Exercise. Below are records; count the lines that contain "coefficients" and give only the total.

(Revision tracking records)
• • • • •

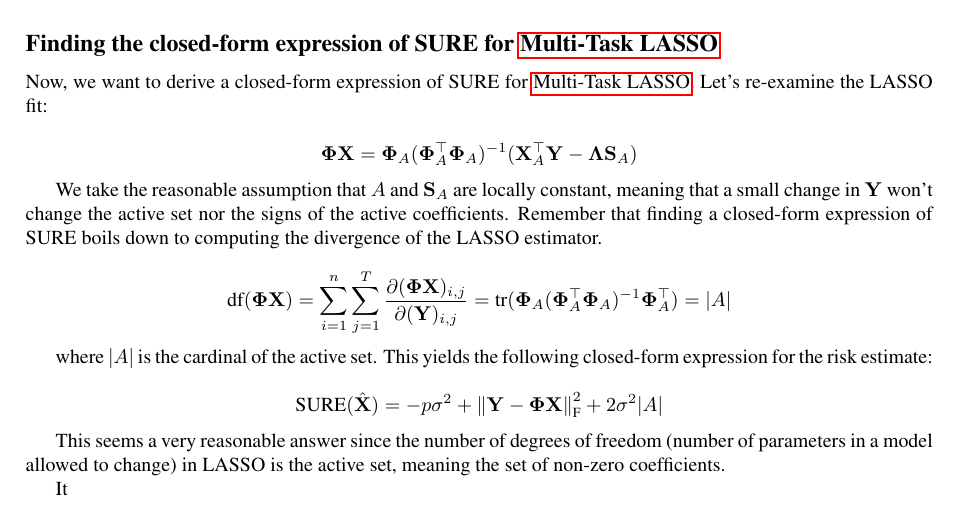
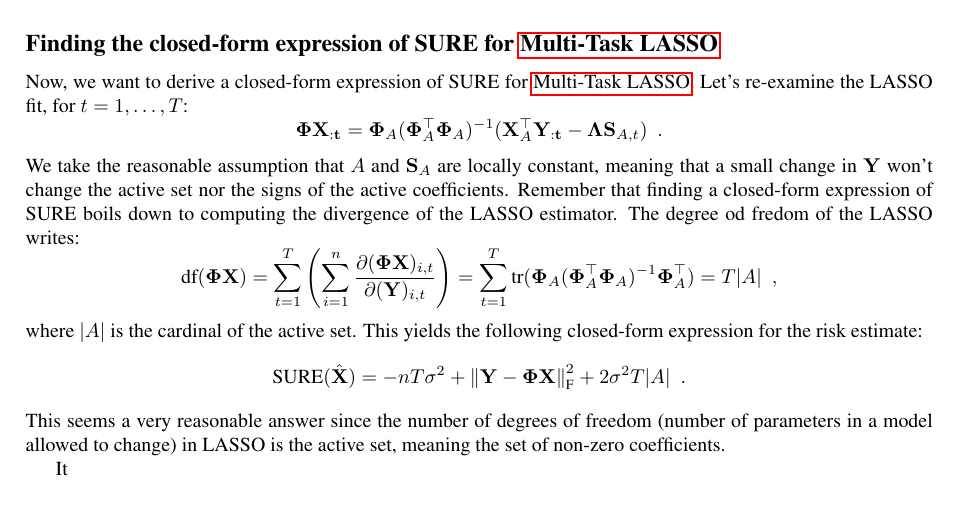
Before and after one commit to PABannier/inria_bilevel_optim, a LaTeX document (tex/memo/lasso_overview.tex): part of page 6 of 7, cut so that both start at the same text. Compiled offline with pdfLaTeX.

Commit message:
TEX pass on SURE section

```diff
--- a/tex/memo/lasso_overview.tex
+++ b/tex/memo/lasso_overview.tex
@@ -530,25 +530,33 @@ the active continuously drop to zero, and coefficients of variables to enter the
 
 \subsection*{Finding the closed-form expression of SURE for \nameref{section_4}}
 
-Now, we want to derive a closed-form expression of SURE for \nameref{section_4}. Let's re-examine the LASSO fit:
-
+Now, we want to derive a closed-form expression of SURE for \nameref{section_4}. Let's re-examine the LASSO fit, for $t=1, \dots, T$:
+%
 \begin{equation*}
-    \mathbf{\Phi X} = \mathbf{\Phi}_A(\mathbf{\Phi}_A^{\top}\mathbf{\Phi}_A)^{-1}(\mathbf{X}^{\top}_A\mathbf{Y} - \mathbf{\Lambda}\mathbf{S}_A)
+    \mathbf{\Phi X_{:t}}
+    = \mathbf{\Phi}_A(\mathbf{\Phi}_A^{\top}\mathbf{\Phi}_A)^{-1}(\mathbf{X}^{\top}_A\mathbf{Y_{:t}} - \mathbf{\Lambda}\mathbf{S}_{A, t})
+    \enspace .
 \end{equation*}
-
+%
 We take the reasonable assumption that $A$ and $\mathbf{S}_A$ are locally constant, meaning that a small change in $\mathbf{Y}$ won't change the active set nor the signs of the active
 coefficients. Remember that finding a closed-form expression of SURE boils down to computing the divergence of the LASSO estimator.
-
+The degree od fredom of the LASSO writes:
+%
 \begin{equation*}
-    \text{df}(\mathbf{\Phi X}) = \sum_{i=1}^n \sum_{j=1}^T \frac{\partial (\mathbf{\Phi X})_{i,j}}{\partial (\mathbf{Y})_{i, j}} = \text{tr}(\mathbf{\Phi}_A(\mathbf{\Phi}_A^{\top}\mathbf{\Phi}_A)^{-1}\mathbf{\Phi}_A^{\top}) = \lvert A \rvert
+    \text{df}(\mathbf{\Phi X})
+    =  \sum_{t=1}^T \left ( \sum_{i=1}^n \frac{\partial (\mathbf{\Phi X})_{i,t}}{\partial (\mathbf{Y})_{i, t}} \right )
+    = \sum_{t=1}^T \text{tr}(\mathbf{\Phi}_A(\mathbf{\Phi}_A^{\top}\mathbf{\Phi}_A)^{-1}\mathbf{\Phi}_A^{\top})
+    = T \lvert A \rvert
+    \enspace ,
 \end{equation*}
-
+%
 where $\lvert A \rvert$ is the cardinal of the active set. This yields the following closed-form expression for the risk estimate:
-
+%
 \begin{equation*}
-    \text{SURE}(\hat{\bf{X}}) = -p\sigma^2 + \norm{\mathbf{Y} -  \mathbf{\Phi X}}^2_{\text{F}} + 2 \sigma^2 \lvert A \rvert
+    \text{SURE}(\hat{\bf{X}}) = - n T \sigma^2 + \norm{\mathbf{Y} -  \mathbf{\Phi X}}^2_{\text{F}} + 2 \sigma^2 T \lvert A \rvert
+    \enspace .
 \end{equation*}
-
+%
 This seems a very reasonable answer since the number of degrees of freedom (number of parameters in a model allowed to change) in LASSO is the active set, meaning the set of non-zero
 coefficients.
 
```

• • • • •

Exercise output. 3